The task:
Set down the records exactly as they stand, except for any pictures, which you should omit.

Exercise materials:
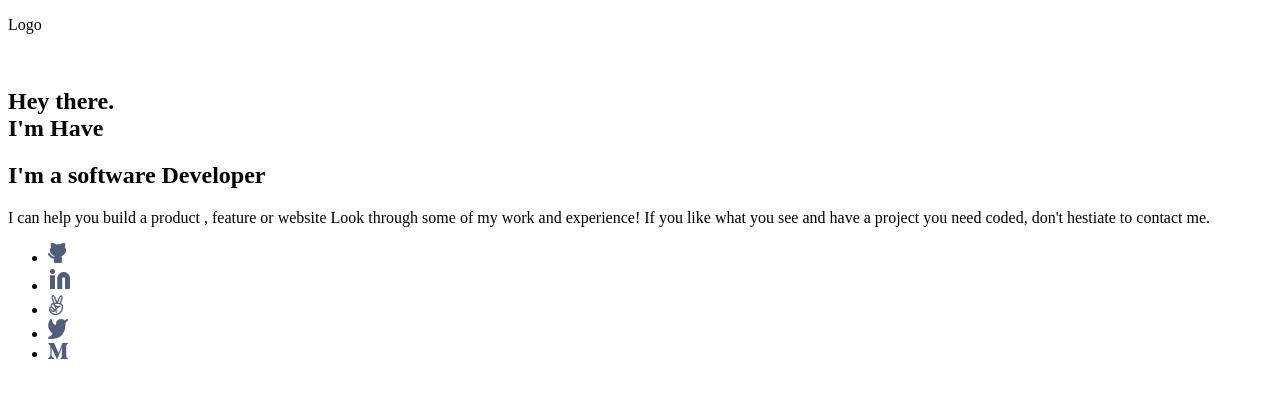
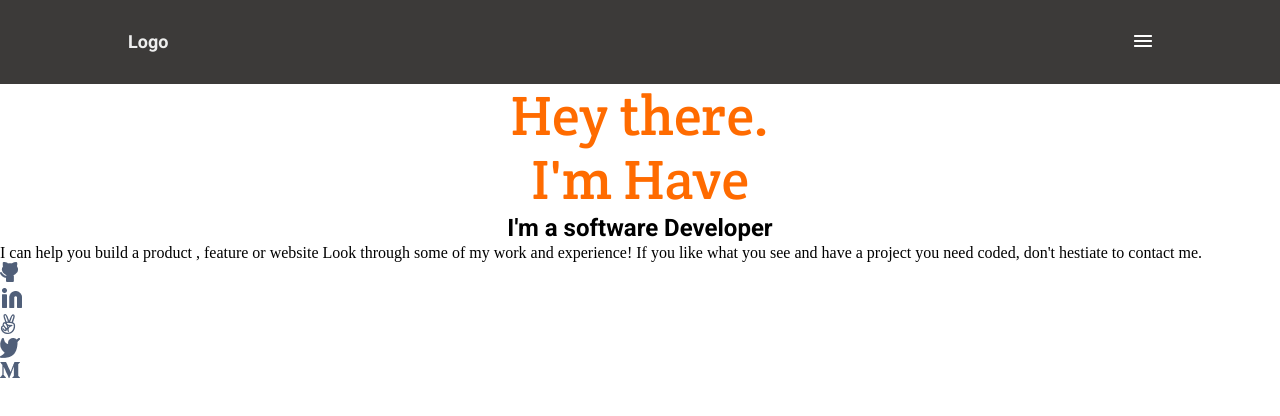
Before and after one commit to Have-Samuel/setup, a plain HTML site: page index.html in a window 1280 px wide. Drawn offline with Linux system fonts and the light colour scheme.

Commit message:
Add styling to the page

```diff
--- a/index.html
+++ b/index.html
@@ -4,15 +4,16 @@
   <meta charset="UTF-8">
   <meta http-equiv="X-UA-Compatible" content="IE=edge">
   <meta name="viewport" content="width=device-width, initial-scale=1.0">
+  <link rel="stylesheet" href="https://use.fontawesome.com/releases/v5.13.0/css/all.css"/>
   <link rel="stylesheet" href="style.css">
   <title>Mobile Version</title>
 </head>
 <body>
   <nav>
-    <div class="nav-bar">
-      <p>Logo</p>
-      <img class="hambag" src="images/Union.png" alt="Hamburger">
-    </div>
+    <ul class="nav-bar">
+      <li class="logo">Logo</li>
+      <li><img src="images/Union.png" alt="hamburger"></li>
+    </ul>
   </nav>
   <section class="section-one">
     <h1>Hey there.<br> I'm Have</h1>
--- a/style.css
+++ b/style.css
@@ -0,0 +1,48 @@
+@import url('https://fonts.googleapis.com/css2?family=Anton&family=Crete+Round&family=Dosis:wght@300;400&family=Inter:wght@400;800&family=Montserrat:wght@700&family=Poppins:wght@200;600&family=Quicksand:wght@700&family=Roboto:wght@700&family=Space+Mono:ital@1&display=swap');
+
+* {
+  box-sizing: content-box;
+    padding: 0;
+    margin: 0
+}
+
+.nav-bar {
+  display: flex;
+  justify-content: space-between;
+  background: #3c3a39;
+  color: #eee;
+  align-items: center;
+  padding: 30px 10%;
+  list-style: none;
+}
+
+.logo {
+  font-family: 'Roboto', sans-serif;
+  font-size: 18px;
+  font-style: normal;
+  font-weight: 700;
+  line-height: 24px;
+  letter-spacing: 0em;
+  text-align: center;
+}
+
+.section-one h1 {
+  font-family: 'Crete Round', serif;
+  font-size: 56px;
+  font-style: normal;
+  font-weight: 400;
+  line-height: 64px;
+  color: #ff6b00;
+  /* background: #1c1a19; */
+  text-align: center;
+}
+
+.section-one h2 {
+  font-family: 'Roboto', sans-serif;
+  font-size: 24px;
+  font-style: normal;
+  font-weight: 700;
+  line-height: 32px;
+  letter-spacing: 0em;
+  text-align: center;
+}
```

Solution for this task:
Before and after one commit to Have-Samuel/setup, a plain HTML site: page index.html in a window 1280 px wide. Drawn offline with Linux system fonts and the light colour scheme.

Commit message:
Add styling to the page

```diff
--- a/index.html
+++ b/index.html
@@ -4,15 +4,16 @@
   <meta charset="UTF-8">
   <meta http-equiv="X-UA-Compatible" content="IE=edge">
   <meta name="viewport" content="width=device-width, initial-scale=1.0">
+  <link rel="stylesheet" href="https://use.fontawesome.com/releases/v5.13.0/css/all.css"/>
   <link rel="stylesheet" href="style.css">
   <title>Mobile Version</title>
 </head>
 <body>
   <nav>
-    <div class="nav-bar">
-      <p>Logo</p>
-      <img class="hambag" src="images/Union.png" alt="Hamburger">
-    </div>
+    <ul class="nav-bar">
+      <li class="logo">Logo</li>
+      <li><img src="images/Union.png" alt="hamburger"></li>
+    </ul>
   </nav>
   <section class="section-one">
     <h1>Hey there.<br> I'm Have</h1>
--- a/style.css
+++ b/style.css
@@ -0,0 +1,48 @@
+@import url('https://fonts.googleapis.com/css2?family=Anton&family=Crete+Round&family=Dosis:wght@300;400&family=Inter:wght@400;800&family=Montserrat:wght@700&family=Poppins:wght@200;600&family=Quicksand:wght@700&family=Roboto:wght@700&family=Space+Mono:ital@1&display=swap');
+
+* {
+  box-sizing: content-box;
+    padding: 0;
+    margin: 0
+}
+
+.nav-bar {
+  display: flex;
+  justify-content: space-between;
+  background: #3c3a39;
+  color: #eee;
+  align-items: center;
+  padding: 30px 10%;
+  list-style: none;
+}
+
+.logo {
+  font-family: 'Roboto', sans-serif;
+  font-size: 18px;
+  font-style: normal;
+  font-weight: 700;
+  line-height: 24px;
+  letter-spacing: 0em;
+  text-align: center;
+}
+
+.section-one h1 {
+  font-family: 'Crete Round', serif;
+  font-size: 56px;
+  font-style: normal;
+  font-weight: 400;
+  line-height: 64px;
+  color: #ff6b00;
+  /* background: #1c1a19; */
+  text-align: center;
+}
+
+.section-one h2 {
+  font-family: 'Roboto', sans-serif;
+  font-size: 24px;
+  font-style: normal;
+  font-weight: 700;
+  line-height: 32px;
+  letter-spacing: 0em;
+  text-align: center;
+}
```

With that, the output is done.